English: U.S. Army Corps of Engineers staff me...

English: U.S. Army Corps of Engineers staff members pose with the contractor safety and management team at the C4ISR project at Aberdeen Proving Ground, Md. The Corps’s Philadelphia District, project manager for the Army, recognized the contractors with a safety award. (Photo credit: Wikipedia)

Regardless of the responses to the above questions, get an upfront agreement from each team member that they will accept critical feedback from you, and that they will share in the success of other team members. This verbal agreement grants permission to give critical feedback to all team members. Also, even if team members do not give you the responses you’d hoped for, these questions do a great job minimizing negative behaviors related to feedback and team success.

At the first team meeting, discuss team culture as the primary agenda item.  You should talk about culture even if your team consists of what you believe to be the most positive, team-oriented individuals that you could possibly assemble. You want the team to be working as a unit, and it’s my experience that you can’t over emphasize teamwork and the acceptance of criticism.

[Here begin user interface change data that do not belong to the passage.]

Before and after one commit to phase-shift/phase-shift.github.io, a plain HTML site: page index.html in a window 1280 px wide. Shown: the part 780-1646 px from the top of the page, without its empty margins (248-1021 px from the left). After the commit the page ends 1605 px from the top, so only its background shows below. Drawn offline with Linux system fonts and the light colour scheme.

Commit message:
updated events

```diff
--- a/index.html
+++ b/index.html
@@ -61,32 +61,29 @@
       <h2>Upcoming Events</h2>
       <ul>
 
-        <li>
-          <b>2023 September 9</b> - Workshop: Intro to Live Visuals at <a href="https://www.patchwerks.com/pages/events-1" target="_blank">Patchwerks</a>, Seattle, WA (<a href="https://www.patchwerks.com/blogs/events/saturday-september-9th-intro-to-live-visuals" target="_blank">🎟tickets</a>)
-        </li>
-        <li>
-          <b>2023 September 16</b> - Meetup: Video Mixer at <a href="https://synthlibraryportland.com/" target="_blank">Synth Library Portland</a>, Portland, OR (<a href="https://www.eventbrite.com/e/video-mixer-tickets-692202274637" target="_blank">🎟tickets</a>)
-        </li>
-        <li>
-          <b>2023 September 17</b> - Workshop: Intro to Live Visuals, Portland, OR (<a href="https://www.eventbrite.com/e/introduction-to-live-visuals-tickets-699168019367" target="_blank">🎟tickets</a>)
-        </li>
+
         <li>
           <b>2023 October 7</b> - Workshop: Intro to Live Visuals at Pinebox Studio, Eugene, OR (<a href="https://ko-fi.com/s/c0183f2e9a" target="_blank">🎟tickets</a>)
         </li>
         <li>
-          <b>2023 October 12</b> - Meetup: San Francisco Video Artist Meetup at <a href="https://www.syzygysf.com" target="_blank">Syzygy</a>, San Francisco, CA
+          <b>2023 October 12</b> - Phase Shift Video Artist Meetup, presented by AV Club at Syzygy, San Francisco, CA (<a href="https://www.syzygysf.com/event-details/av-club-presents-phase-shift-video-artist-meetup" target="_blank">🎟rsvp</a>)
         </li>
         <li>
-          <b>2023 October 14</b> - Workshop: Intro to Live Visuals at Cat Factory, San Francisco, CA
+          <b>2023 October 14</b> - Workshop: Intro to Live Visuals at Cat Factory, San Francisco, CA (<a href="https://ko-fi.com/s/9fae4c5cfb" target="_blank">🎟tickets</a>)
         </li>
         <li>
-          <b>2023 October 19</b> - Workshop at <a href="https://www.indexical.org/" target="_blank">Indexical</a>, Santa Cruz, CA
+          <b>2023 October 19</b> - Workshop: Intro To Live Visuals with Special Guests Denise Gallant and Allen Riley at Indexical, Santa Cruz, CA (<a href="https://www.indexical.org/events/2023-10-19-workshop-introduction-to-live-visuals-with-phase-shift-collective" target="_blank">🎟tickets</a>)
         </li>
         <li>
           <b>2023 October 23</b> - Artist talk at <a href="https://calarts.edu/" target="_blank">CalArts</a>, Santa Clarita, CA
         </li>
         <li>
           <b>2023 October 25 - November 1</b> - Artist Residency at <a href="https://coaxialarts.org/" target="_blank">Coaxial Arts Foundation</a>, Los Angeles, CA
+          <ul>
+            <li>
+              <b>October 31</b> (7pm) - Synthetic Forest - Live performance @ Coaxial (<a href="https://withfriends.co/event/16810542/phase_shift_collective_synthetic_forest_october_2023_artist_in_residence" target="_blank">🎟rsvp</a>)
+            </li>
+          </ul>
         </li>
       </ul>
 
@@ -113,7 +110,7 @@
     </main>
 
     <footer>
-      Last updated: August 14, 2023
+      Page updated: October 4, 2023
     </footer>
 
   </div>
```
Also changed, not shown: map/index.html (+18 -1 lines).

Once the project starts, adopt a philosophy of MBWO: Management by Walking Around. Steve Jobs was a MBWO master. He would wander around the project team, and ask questions about what each team member was doing. He could be quite harsh. This worked for him, but I recommend being more positive. It’s important that you also discuss that you will use MBWO in the first meeting so none of your team leads feel threatened. Have a consistent management style for the entire project- otherwise; your team will think that something is wrong.

Finally, meet with each team member or team lead one-on-one throughout the project. Your meeting schedule should depend on your project size. Personally, I like working through my team leads. But different project managers have different styles. MBWO is a good middle ground since you don’t need to have scheduled 1-on-1 meetings with each team member, but you will have significant direct interaction with all team members.

If despite all of these efforts you have a motivation problem, or team members are not getting along, what should you do? This is a complex topic that is very situational. I don’t claim to know the best way to handle each situation. However, I have been managing projects for many years, and I’ve seen quite a few challenging team dynamics. Here are a few experienced-based recommendations that I can make:

  • Don’t Overreact: Make sure that you’re able to observe directly – or at least through multiple reliable sources – that there is an issue detrimental to the team that you need to address.
  • Don’t Ignore: Personnel issues are the most difficult part of management. These issues are never fun, but, they won’t just go away if you ignore them. Even people that you might perceive as good at personnel issues do not like to deal with them. They have learned that the best outcome occurs when they confront the issue directly.
  • Be Mindful of Jim Collins’ Advice: In Good to Great, Collins advises to hire slow and fire fast. Maybe you don’t have to fire someone from the company; you can start by removing them from the project. Either way, if you conclude that an individual is jeopardizing your project, removing that individual not only removes the issue, but you also gain respect in the eye’s of other team members.

Just one more thing: how to deal with prima donnas. These are individuals with the best skills and an ego to match. This is a tough one, and this problem frequently occurs on technology projects. You have a team member with the best skill; this team member knows they are talented, and they want to have a strong influence over direction of the project. I have always embraced prima donnas, and made these workers lieutenants. As long as they are not counter-productive, they can have a very strong influence on the project outcome. If you have prima donna management advice please share…